What you return must match the records word for word, except that pictures are dropped.
□ □ □
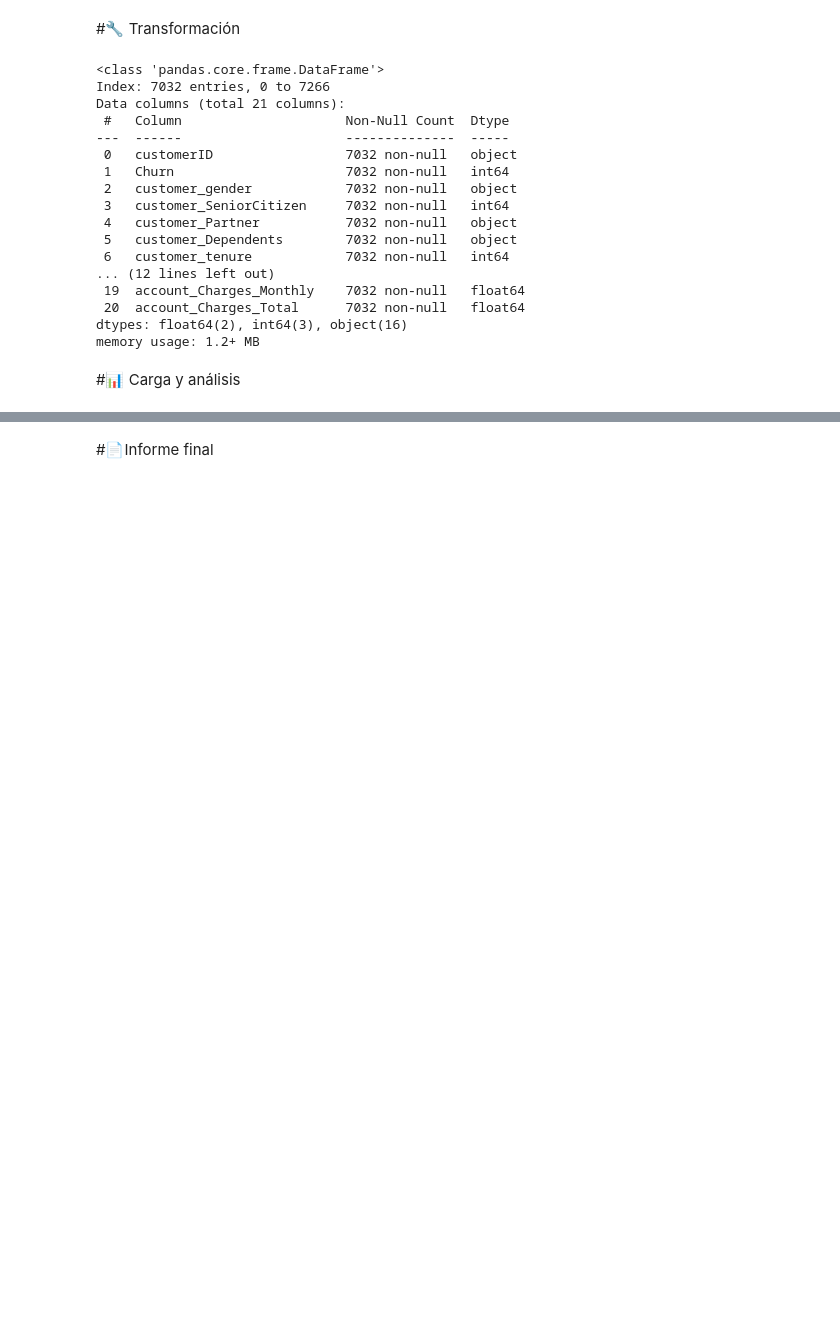
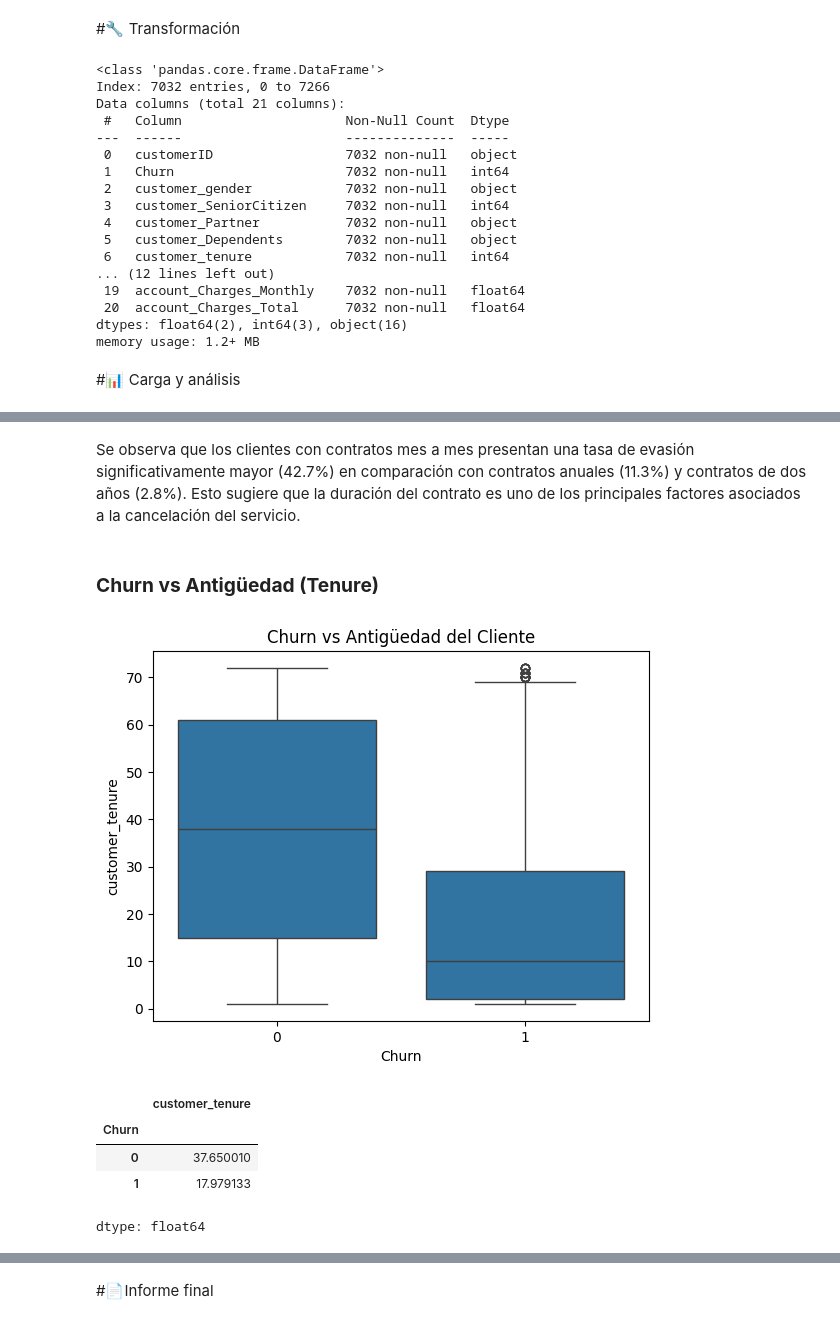
Before and after one commit to deivosarthur/telecom-x-churn-analysis-challege, a Jupyter notebook: TelecomX_LATAM.ipynb, the cells around one changed output, grey strips where cells are left out. Saved outputs shown, nothing was run; the diff lists cells and outputs as text; code cells hidden in the pictures; blank space fills up the shorter version.

```diff
--- a/TelecomX_LATAM.ipynb
+++ b/TelecomX_LATAM.ipynb
@@ -77,0 +122,17 @@ memory usage: 1.2+ MB
+# %% [markdown]
+Se observa que los clientes con contratos mes a mes presentan una tasa de evasión significativamente mayor (42.7%) en comparación con contratos anuales (11.3%) y contratos de dos años (2.8%). Esto sugiere que la duración del contrato es uno de los principales factores asociados a la cancelación del servicio.
+# %% [markdown]
+### **Churn vs Antigüedad (Tenure)**
+# %%
+sns.boxplot(x='Churn', y='customer_tenure', data=df)
+plt.title('Churn vs Antigüedad del Cliente')
+plt.show()
+
+df.groupby('Churn')['customer_tenure'].mean()
+# %% [output]
+[figure, added]
+|  | customer_tenure |
+| Churn |  |
+| 0 | 37.650010 |
+| 1 | 17.979133 |
+dtype: float64
```
Also changed, not shown: parts of 12 cells of this notebook.
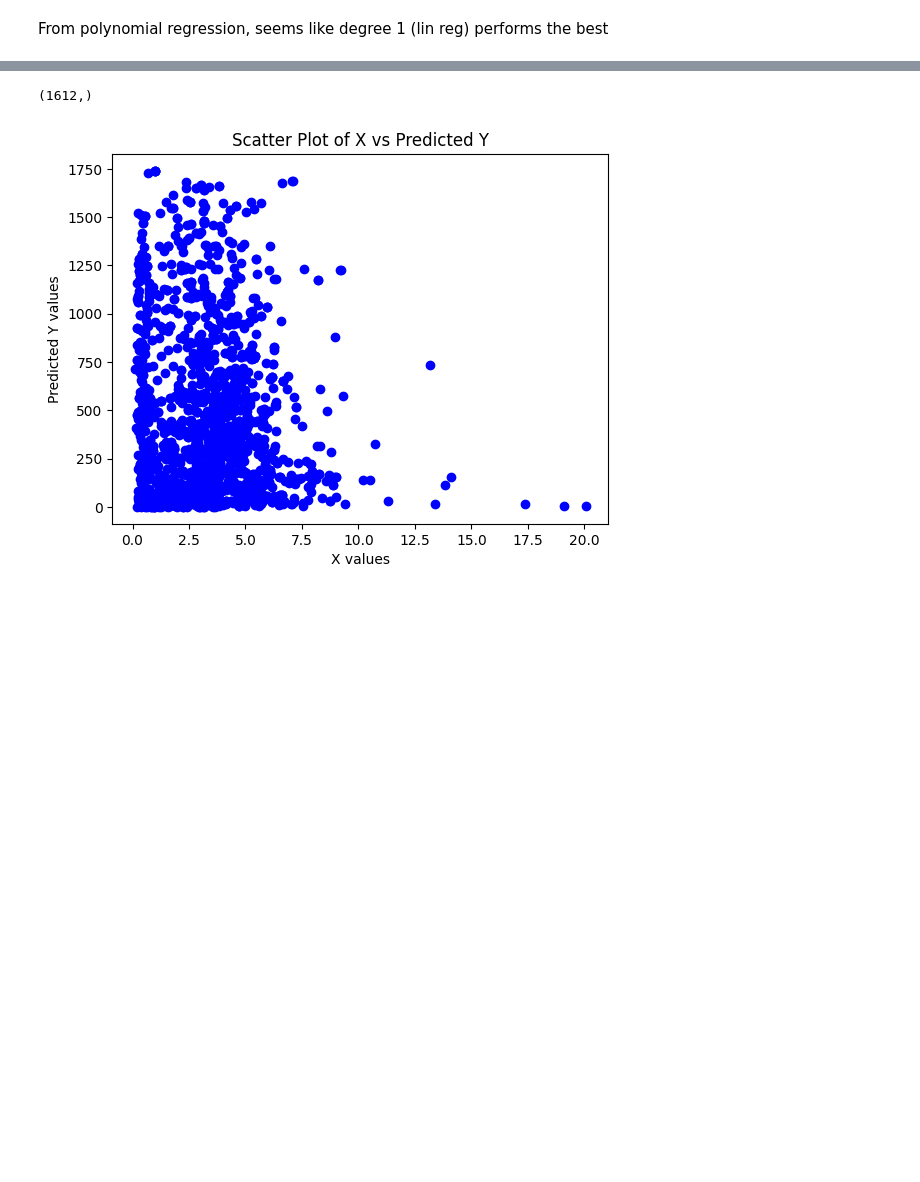
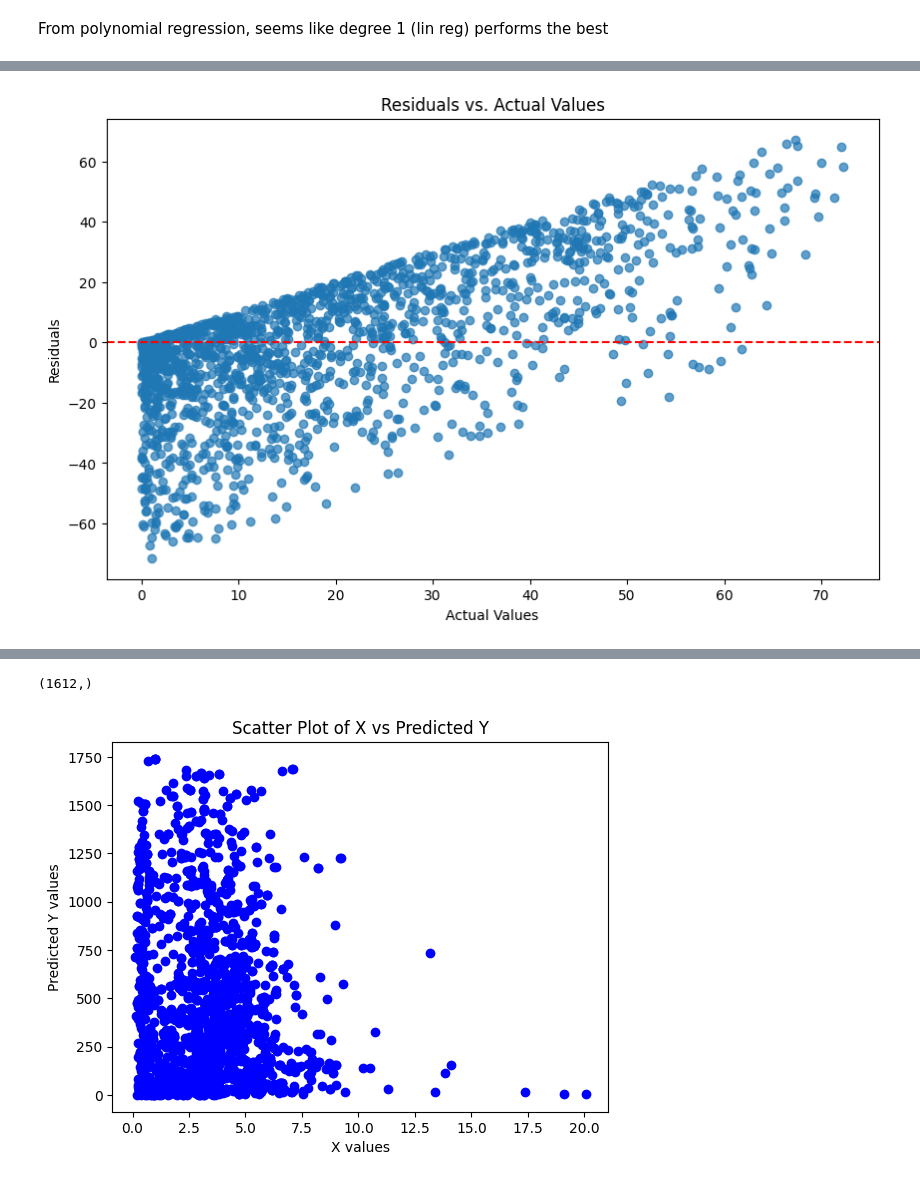
Before and after one commit to Mingtaros/CARES_Analytics, a Jupyter notebook: notebooks/Regression-DaysbetweenDeathandoperation.ipynb, the cells around one changed output, grey strips where cells are left out. Saved outputs shown, nothing was run; the diff lists cells and outputs as text; code cells hidden in the pictures; blank space fills up the shorter version.

```diff
--- a/notebooks/Regression-DaysbetweenDeathandoperation.ipynb
+++ b/notebooks/Regression-DaysbetweenDeathandoperation.ipynb
@@ -382,3 +575,13 @@ X_train.shape
+# %%
+plt.figure(figsize=(10, 6))
+plt.scatter(y_test, residuals, alpha=0.7)
+plt.axhline(y=0, color='r', linestyle='--')
+plt.xlabel('Actual Values')
+plt.ylabel('Residuals')
+plt.title('Residuals vs. Actual Values')
+plt.show()
+# %% [output]
+[figure, added]
 # %%
 # Define the models to evaluate
 models = {
```
Also changed, not shown: parts of 49 cells of this notebook.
□ □ □
SOLUTION:
Before and after one commit to deivosarthur/telecom-x-churn-analysis-challege, a Jupyter notebook: TelecomX_LATAM.ipynb, the cells around one changed output, grey strips where cells are left out. Saved outputs shown, nothing was run; the diff lists cells and outputs as text; code cells hidden in the pictures; blank space fills up the shorter version.

```diff
--- a/TelecomX_LATAM.ipynb
+++ b/TelecomX_LATAM.ipynb
@@ -77,0 +122,17 @@ memory usage: 1.2+ MB
+# %% [markdown]
+Se observa que los clientes con contratos mes a mes presentan una tasa de evasión significativamente mayor (42.7%) en comparación con contratos anuales (11.3%) y contratos de dos años (2.8%). Esto sugiere que la duración del contrato es uno de los principales factores asociados a la cancelación del servicio.
+# %% [markdown]
+### **Churn vs Antigüedad (Tenure)**
+# %%
+sns.boxplot(x='Churn', y='customer_tenure', data=df)
+plt.title('Churn vs Antigüedad del Cliente')
+plt.show()
+
+df.groupby('Churn')['customer_tenure'].mean()
+# %% [output]
+[figure, added]
+|  | customer_tenure |
+| Churn |  |
+| 0 | 37.650010 |
+| 1 | 17.979133 |
+dtype: float64
```
Also changed, not shown: parts of 12 cells of this notebook.
Before and after one commit to Mingtaros/CARES_Analytics, a Jupyter notebook: notebooks/Regression-DaysbetweenDeathandoperation.ipynb, the cells around one changed output, grey strips where cells are left out. Saved outputs shown, nothing was run; the diff lists cells and outputs as text; code cells hidden in the pictures; blank space fills up the shorter version.

```diff
--- a/notebooks/Regression-DaysbetweenDeathandoperation.ipynb
+++ b/notebooks/Regression-DaysbetweenDeathandoperation.ipynb
@@ -382,3 +575,13 @@ X_train.shape
+# %%
+plt.figure(figsize=(10, 6))
+plt.scatter(y_test, residuals, alpha=0.7)
+plt.axhline(y=0, color='r', linestyle='--')
+plt.xlabel('Actual Values')
+plt.ylabel('Residuals')
+plt.title('Residuals vs. Actual Values')
+plt.show()
+# %% [output]
+[figure, added]
 # %%
 # Define the models to evaluate
 models = {
```
Also changed, not shown: parts of 49 cells of this notebook.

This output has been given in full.